Work task
Return every entry in full, with no alterations.

Data in this exercise
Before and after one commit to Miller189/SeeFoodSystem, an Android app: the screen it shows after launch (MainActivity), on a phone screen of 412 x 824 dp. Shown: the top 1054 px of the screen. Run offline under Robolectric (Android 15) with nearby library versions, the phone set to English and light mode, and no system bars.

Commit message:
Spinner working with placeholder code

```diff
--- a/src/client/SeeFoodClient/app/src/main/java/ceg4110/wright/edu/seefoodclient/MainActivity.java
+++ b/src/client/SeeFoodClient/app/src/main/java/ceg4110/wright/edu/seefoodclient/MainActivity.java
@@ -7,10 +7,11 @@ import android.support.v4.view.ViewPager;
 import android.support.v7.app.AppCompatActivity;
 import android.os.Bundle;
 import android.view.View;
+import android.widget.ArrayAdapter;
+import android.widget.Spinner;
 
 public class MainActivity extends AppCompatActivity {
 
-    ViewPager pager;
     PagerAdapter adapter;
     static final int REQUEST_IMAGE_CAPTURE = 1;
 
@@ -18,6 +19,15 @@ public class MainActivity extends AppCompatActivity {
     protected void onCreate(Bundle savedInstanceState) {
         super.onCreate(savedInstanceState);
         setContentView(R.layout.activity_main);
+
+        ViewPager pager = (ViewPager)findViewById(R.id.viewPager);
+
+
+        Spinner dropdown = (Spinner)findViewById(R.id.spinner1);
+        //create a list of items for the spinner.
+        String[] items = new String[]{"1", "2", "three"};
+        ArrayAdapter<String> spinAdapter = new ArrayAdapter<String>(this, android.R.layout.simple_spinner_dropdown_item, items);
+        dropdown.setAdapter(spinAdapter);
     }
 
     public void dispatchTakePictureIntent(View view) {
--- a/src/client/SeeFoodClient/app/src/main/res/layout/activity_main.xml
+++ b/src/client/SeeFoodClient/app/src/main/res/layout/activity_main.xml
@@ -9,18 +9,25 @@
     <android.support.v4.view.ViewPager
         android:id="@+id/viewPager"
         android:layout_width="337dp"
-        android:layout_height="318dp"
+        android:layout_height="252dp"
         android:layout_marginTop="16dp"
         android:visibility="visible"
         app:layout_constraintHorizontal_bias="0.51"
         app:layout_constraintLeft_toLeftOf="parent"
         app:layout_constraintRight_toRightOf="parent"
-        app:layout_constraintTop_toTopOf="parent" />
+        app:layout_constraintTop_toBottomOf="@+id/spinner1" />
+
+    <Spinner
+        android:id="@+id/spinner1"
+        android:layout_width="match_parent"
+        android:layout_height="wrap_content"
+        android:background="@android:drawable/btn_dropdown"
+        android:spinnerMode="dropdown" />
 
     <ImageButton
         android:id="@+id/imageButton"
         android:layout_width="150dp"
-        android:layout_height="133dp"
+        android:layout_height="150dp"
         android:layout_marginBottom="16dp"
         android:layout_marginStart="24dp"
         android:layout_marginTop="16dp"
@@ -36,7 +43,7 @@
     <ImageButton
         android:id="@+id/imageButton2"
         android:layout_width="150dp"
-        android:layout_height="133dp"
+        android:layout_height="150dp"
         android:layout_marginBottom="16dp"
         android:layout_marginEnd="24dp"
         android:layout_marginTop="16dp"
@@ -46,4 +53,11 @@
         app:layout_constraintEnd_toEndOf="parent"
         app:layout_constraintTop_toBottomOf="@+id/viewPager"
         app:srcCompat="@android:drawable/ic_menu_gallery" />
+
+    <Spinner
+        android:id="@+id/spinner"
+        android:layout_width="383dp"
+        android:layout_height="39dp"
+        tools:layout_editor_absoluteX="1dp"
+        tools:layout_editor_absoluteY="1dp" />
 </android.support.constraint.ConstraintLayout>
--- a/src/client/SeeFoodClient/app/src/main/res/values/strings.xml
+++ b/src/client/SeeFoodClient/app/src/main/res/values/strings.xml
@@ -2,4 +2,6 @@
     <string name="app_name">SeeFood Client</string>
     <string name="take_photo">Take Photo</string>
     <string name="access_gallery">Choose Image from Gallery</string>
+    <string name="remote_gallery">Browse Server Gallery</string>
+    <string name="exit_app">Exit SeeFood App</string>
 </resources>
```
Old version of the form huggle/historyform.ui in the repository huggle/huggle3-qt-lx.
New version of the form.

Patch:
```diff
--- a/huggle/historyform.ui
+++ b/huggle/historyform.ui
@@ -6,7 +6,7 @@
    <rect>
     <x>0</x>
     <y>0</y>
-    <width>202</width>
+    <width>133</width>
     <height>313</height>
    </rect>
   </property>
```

Result
Before and after one commit to Miller189/SeeFoodSystem, an Android app: the screen it shows after launch (MainActivity), on a phone screen of 412 x 824 dp. Shown: the top 1054 px of the screen. Run offline under Robolectric (Android 15) with nearby library versions, the phone set to English and light mode, and no system bars.

Commit message:
Spinner working with placeholder code

```diff
--- a/src/client/SeeFoodClient/app/src/main/java/ceg4110/wright/edu/seefoodclient/MainActivity.java
+++ b/src/client/SeeFoodClient/app/src/main/java/ceg4110/wright/edu/seefoodclient/MainActivity.java
@@ -7,10 +7,11 @@ import android.support.v4.view.ViewPager;
 import android.support.v7.app.AppCompatActivity;
 import android.os.Bundle;
 import android.view.View;
+import android.widget.ArrayAdapter;
+import android.widget.Spinner;
 
 public class MainActivity extends AppCompatActivity {
 
-    ViewPager pager;
     PagerAdapter adapter;
     static final int REQUEST_IMAGE_CAPTURE = 1;
 
@@ -18,6 +19,15 @@ public class MainActivity extends AppCompatActivity {
     protected void onCreate(Bundle savedInstanceState) {
         super.onCreate(savedInstanceState);
         setContentView(R.layout.activity_main);
+
+        ViewPager pager = (ViewPager)findViewById(R.id.viewPager);
+
+
+        Spinner dropdown = (Spinner)findViewById(R.id.spinner1);
+        //create a list of items for the spinner.
+        String[] items = new String[]{"1", "2", "three"};
+        ArrayAdapter<String> spinAdapter = new ArrayAdapter<String>(this, android.R.layout.simple_spinner_dropdown_item, items);
+        dropdown.setAdapter(spinAdapter);
     }
 
     public void dispatchTakePictureIntent(View view) {
--- a/src/client/SeeFoodClient/app/src/main/res/layout/activity_main.xml
+++ b/src/client/SeeFoodClient/app/src/main/res/layout/activity_main.xml
@@ -9,18 +9,25 @@
     <android.support.v4.view.ViewPager
         android:id="@+id/viewPager"
         android:layout_width="337dp"
-        android:layout_height="318dp"
+        android:layout_height="252dp"
         android:layout_marginTop="16dp"
         android:visibility="visible"
         app:layout_constraintHorizontal_bias="0.51"
         app:layout_constraintLeft_toLeftOf="parent"
         app:layout_constraintRight_toRightOf="parent"
-        app:layout_constraintTop_toTopOf="parent" />
+        app:layout_constraintTop_toBottomOf="@+id/spinner1" />
+
+    <Spinner
+        android:id="@+id/spinner1"
+        android:layout_width="match_parent"
+        android:layout_height="wrap_content"
+        android:background="@android:drawable/btn_dropdown"
+        android:spinnerMode="dropdown" />
 
     <ImageButton
         android:id="@+id/imageButton"
         android:layout_width="150dp"
-        android:layout_height="133dp"
+        android:layout_height="150dp"
         android:layout_marginBottom="16dp"
         android:layout_marginStart="24dp"
         android:layout_marginTop="16dp"
@@ -36,7 +43,7 @@
     <ImageButton
         android:id="@+id/imageButton2"
         android:layout_width="150dp"
-        android:layout_height="133dp"
+        android:layout_height="150dp"
         android:layout_marginBottom="16dp"
         android:layout_marginEnd="24dp"
         android:layout_marginTop="16dp"
@@ -46,4 +53,11 @@
         app:layout_constraintEnd_toEndOf="parent"
         app:layout_constraintTop_toBottomOf="@+id/viewPager"
         app:srcCompat="@android:drawable/ic_menu_gallery" />
+
+    <Spinner
+        android:id="@+id/spinner"
+        android:layout_width="383dp"
+        android:layout_height="39dp"
+        tools:layout_editor_absoluteX="1dp"
+        tools:layout_editor_absoluteY="1dp" />
 </android.support.constraint.ConstraintLayout>
--- a/src/client/SeeFoodClient/app/src/main/res/values/strings.xml
+++ b/src/client/SeeFoodClient/app/src/main/res/values/strings.xml
@@ -2,4 +2,6 @@
     <string name="app_name">SeeFood Client</string>
     <string name="take_photo">Take Photo</string>
     <string name="access_gallery">Choose Image from Gallery</string>
+    <string name="remote_gallery">Browse Server Gallery</string>
+    <string name="exit_app">Exit SeeFood App</string>
 </resources>
```
Old version of the form huggle/historyform.ui in the repository huggle/huggle3-qt-lx.
New version of the form.

Patch:
```diff
--- a/huggle/historyform.ui
+++ b/huggle/historyform.ui
@@ -6,7 +6,7 @@
    <rect>
     <x>0</x>
     <y>0</y>
-    <width>202</width>
+    <width>133</width>
     <height>313</height>
    </rect>
   </property>
```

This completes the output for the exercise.